| Instructions to follow |
Leaving out the pictures, reproduce each record exactly and in full.

Data excerpts

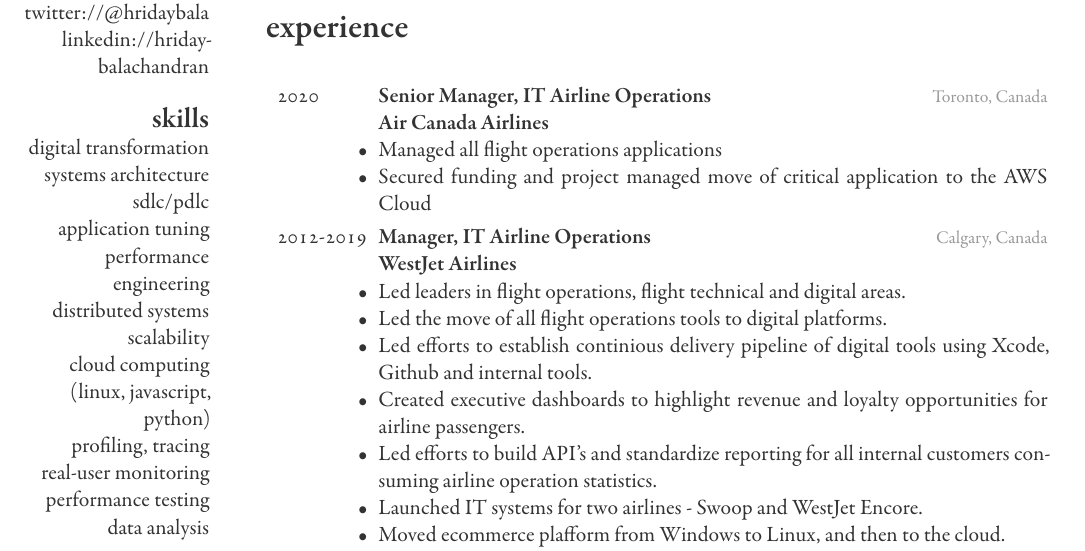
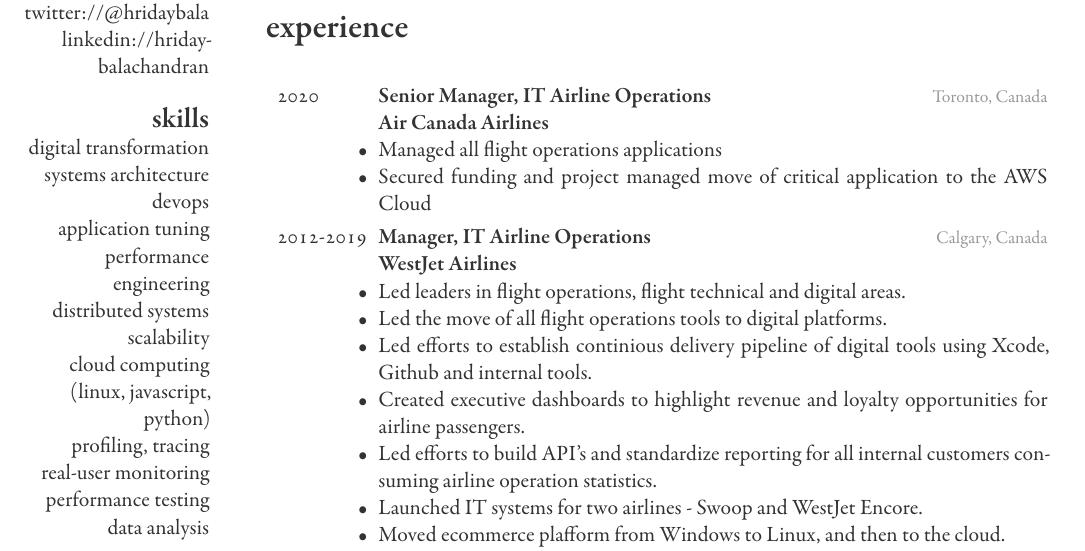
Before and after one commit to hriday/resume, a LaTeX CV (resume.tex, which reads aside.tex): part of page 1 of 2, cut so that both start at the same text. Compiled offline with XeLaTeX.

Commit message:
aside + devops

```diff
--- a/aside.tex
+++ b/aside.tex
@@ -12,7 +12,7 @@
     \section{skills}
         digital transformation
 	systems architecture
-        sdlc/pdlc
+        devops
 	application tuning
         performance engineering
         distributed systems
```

| Solved problem |
Before and after one commit to hriday/resume, a LaTeX CV (resume.tex, which reads aside.tex): part of page 1 of 2, cut so that both start at the same text. Compiled offline with XeLaTeX.

Commit message:
aside + devops

```diff
--- a/aside.tex
+++ b/aside.tex
@@ -12,7 +12,7 @@
     \section{skills}
         digital transformation
 	systems architecture
-        sdlc/pdlc
+        devops
 	application tuning
         performance engineering
         distributed systems
```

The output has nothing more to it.